By M.K. Luther -- email@example.com
FRONT ROYAL -- Warren County will officially mark its place in the history of public school desegregation on Wednesday.
A Virginia Department of Historical Resources roadside marker will be officially unveiled and dedicated at the county's former high school on Luray Avenue, said Patrick Farris, executive director of the Warren Heritage Society.
The county's then segregated high school was closed in 1958 to avoid mandated public school integration. The closing rippled through the county, Farris said, as families scrambled to find ways to continue their children's education.
When the school was reopened in February 1959, the 23 black students who enrolled at the school entered a building that had been emptied.
By the time massive resistance laws were overturned, many of the white high school students had either left the county or made other arrangements to attend school, Farris said. The group of black students attended a school building designed to hold close to a thousand pupils, Farris said, with teachers holding classes for two or three pupils.
"They hold the honor and the distinction of integrating that high school," Farris said.
However, the community was ready in other ways for desegregation, Farris said, pointing out the speed with which the county reopened the school. Many school systems that shut down under massive resistance found other ways to skirt the law, and often local school boards simply refused to submit budgets to county governments.
"On a local level, they resisted desegregation," Farris said.
The dedication ceremony will include members of that original class of black pupils, Farris said. Members of Warren County High School senior class of 1959, dubbed the "Lost Class of 1959," also will be present.
June Jeffrey, vice president of class of 1959, and the Rev. James M. Kilby, son of local civil rights figure James W. Kilby, are scheduled as joint keynote speakers.
The younger Kilby's father filed the original suit that prompted the closing, fighting for his children's right to an equal education.
"[The marker] is a great tribute to my father and the 23 students who integrated Warren County High School and to the history of Warren County," Kilby said.
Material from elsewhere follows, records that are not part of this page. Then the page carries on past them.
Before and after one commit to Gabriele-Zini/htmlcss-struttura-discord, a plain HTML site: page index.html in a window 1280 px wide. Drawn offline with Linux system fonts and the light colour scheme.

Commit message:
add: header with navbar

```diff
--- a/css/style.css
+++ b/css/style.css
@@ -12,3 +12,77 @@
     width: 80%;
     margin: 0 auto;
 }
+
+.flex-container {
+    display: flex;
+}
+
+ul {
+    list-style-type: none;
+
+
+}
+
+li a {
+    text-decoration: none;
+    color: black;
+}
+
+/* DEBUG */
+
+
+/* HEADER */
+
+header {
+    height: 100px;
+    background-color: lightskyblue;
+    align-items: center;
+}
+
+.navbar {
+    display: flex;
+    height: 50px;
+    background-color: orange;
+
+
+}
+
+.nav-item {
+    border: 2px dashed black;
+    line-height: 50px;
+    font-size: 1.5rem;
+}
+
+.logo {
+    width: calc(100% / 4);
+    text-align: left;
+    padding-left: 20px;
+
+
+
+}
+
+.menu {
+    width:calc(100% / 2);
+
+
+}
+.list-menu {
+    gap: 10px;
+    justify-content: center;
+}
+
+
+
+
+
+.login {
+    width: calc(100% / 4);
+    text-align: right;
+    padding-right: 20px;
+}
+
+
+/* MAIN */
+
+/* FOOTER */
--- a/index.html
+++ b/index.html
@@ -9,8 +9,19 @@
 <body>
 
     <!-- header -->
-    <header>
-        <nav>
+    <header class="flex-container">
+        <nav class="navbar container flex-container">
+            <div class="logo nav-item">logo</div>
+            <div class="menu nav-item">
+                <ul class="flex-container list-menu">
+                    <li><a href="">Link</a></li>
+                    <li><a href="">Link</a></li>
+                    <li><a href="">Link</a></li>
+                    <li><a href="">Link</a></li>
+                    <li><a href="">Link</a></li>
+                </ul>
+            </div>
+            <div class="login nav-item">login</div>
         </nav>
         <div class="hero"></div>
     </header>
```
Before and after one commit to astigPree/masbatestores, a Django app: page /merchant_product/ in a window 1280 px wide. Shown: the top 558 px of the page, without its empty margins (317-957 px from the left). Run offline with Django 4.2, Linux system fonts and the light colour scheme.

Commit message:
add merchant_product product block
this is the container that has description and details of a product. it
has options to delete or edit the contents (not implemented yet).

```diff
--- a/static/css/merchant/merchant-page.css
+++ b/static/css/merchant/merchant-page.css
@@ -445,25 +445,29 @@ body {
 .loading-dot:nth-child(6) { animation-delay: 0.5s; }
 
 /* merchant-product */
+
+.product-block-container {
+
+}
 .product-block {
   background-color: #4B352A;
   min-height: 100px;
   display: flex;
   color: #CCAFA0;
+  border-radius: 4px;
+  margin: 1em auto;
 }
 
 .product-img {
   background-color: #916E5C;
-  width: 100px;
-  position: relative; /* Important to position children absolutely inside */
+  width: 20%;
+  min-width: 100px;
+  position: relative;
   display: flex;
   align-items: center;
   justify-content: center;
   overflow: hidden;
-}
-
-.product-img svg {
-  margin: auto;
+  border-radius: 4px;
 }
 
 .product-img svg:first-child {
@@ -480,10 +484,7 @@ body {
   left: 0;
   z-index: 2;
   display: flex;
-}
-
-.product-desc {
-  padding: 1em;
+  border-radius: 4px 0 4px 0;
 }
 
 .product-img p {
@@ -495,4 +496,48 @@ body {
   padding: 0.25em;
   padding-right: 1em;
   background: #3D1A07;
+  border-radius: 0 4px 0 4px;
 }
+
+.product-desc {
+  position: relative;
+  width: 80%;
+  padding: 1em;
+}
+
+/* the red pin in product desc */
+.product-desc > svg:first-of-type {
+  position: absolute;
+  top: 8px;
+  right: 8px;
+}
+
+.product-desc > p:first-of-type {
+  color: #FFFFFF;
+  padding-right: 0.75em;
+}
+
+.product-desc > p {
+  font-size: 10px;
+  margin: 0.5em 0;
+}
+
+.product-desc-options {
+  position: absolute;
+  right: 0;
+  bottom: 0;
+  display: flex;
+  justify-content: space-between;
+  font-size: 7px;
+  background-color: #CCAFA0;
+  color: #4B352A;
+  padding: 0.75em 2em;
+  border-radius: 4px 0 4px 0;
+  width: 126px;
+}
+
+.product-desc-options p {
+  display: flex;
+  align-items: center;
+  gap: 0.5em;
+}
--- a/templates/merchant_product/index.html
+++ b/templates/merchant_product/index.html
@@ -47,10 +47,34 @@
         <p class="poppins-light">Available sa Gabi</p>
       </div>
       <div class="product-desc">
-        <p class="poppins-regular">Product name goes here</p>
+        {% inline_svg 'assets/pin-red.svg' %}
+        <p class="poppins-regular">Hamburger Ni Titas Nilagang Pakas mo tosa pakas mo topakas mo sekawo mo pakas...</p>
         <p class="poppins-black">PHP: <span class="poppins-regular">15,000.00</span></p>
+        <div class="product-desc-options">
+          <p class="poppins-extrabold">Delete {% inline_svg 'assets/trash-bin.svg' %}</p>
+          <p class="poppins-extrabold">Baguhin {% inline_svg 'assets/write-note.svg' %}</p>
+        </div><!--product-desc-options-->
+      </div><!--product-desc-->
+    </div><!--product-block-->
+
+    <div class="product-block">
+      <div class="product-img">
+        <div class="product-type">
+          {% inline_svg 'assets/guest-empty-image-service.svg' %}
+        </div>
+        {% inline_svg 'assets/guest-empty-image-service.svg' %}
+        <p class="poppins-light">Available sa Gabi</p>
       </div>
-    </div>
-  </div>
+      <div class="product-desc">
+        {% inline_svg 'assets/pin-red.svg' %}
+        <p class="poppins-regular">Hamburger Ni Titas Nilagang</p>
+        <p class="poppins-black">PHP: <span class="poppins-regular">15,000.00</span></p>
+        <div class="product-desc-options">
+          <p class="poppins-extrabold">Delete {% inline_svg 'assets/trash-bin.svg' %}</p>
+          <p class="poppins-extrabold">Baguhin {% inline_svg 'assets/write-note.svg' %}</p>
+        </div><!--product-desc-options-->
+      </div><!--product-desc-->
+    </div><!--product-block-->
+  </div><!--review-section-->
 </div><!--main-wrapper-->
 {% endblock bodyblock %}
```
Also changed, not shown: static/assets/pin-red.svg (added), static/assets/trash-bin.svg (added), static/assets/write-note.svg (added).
The ceremony also allows people another chance to see the newly renovated building, which has been reborn as the county's new middle school building.
"This is so much more than the cast iron of the marker," Farris said. "It is a way for the community to acknowledge the pain it suffered and come together in a positive way."
The Virginia Department of Historic Resources Historical Marker Placement Ceremony will be held at Warren County Middle School on 240 Luray Ave. on Wednesday at 5 p.m.